[[ Recorded data open ]]
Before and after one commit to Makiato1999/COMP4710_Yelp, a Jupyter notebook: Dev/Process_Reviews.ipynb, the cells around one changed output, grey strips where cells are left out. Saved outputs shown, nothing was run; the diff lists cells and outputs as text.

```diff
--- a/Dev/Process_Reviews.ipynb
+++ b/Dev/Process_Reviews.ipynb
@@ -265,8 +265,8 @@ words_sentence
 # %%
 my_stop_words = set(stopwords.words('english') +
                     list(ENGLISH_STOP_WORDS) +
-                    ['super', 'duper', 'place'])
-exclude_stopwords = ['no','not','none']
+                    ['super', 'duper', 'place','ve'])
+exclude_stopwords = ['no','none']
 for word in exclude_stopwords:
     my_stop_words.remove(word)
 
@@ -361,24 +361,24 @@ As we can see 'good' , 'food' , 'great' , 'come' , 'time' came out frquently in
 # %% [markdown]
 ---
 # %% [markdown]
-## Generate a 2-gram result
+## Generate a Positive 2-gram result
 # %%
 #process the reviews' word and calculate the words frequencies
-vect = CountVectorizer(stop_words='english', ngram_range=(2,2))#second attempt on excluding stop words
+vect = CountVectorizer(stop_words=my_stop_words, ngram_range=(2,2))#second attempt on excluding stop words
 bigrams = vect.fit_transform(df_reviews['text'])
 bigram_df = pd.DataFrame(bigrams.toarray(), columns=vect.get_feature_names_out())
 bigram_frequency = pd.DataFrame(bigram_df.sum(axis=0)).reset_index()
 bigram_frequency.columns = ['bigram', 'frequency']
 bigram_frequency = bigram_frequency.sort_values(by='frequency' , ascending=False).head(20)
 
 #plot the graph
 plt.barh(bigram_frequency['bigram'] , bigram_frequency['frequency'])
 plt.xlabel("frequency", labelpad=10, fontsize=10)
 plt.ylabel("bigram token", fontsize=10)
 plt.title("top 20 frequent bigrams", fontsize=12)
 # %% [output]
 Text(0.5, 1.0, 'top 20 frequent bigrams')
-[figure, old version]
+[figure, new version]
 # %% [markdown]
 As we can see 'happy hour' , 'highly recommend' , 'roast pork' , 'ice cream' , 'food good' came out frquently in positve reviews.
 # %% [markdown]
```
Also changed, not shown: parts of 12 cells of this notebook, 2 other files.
[[ Recorded data closed ]]
[[ Recorded data open ]]
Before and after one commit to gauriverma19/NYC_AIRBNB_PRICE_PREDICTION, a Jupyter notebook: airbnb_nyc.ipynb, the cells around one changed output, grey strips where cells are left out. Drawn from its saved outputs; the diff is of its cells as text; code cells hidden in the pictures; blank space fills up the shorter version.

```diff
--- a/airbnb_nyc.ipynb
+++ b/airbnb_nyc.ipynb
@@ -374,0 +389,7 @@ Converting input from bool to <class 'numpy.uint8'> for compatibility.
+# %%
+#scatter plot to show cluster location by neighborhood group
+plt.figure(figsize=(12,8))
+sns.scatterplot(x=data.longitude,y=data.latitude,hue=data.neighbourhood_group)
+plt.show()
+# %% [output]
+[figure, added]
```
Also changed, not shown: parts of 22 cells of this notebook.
[[ Recorded data closed ]]
> Required work: Every line containing the word "ipynb" should be copied from the material.

> Completed exercise:
Before and after one commit to Makiato1999/COMP4710_Yelp, a Jupyter notebook: Dev/Process_Reviews.ipynb, the cells around one changed output, grey strips where cells are left out. Saved outputs shown, nothing was run; the diff lists cells and outputs as text.
--- a/Dev/Process_Reviews.ipynb
+++ b/Dev/Process_Reviews.ipynb
Before and after one commit to gauriverma19/NYC_AIRBNB_PRICE_PREDICTION, a Jupyter notebook: airbnb_nyc.ipynb, the cells around one changed output, grey strips where cells are left out. Drawn from its saved outputs; the diff is of its cells as text; code cells hidden in the pictures; blank space fills up the shorter version.
--- a/airbnb_nyc.ipynb
+++ b/airbnb_nyc.ipynb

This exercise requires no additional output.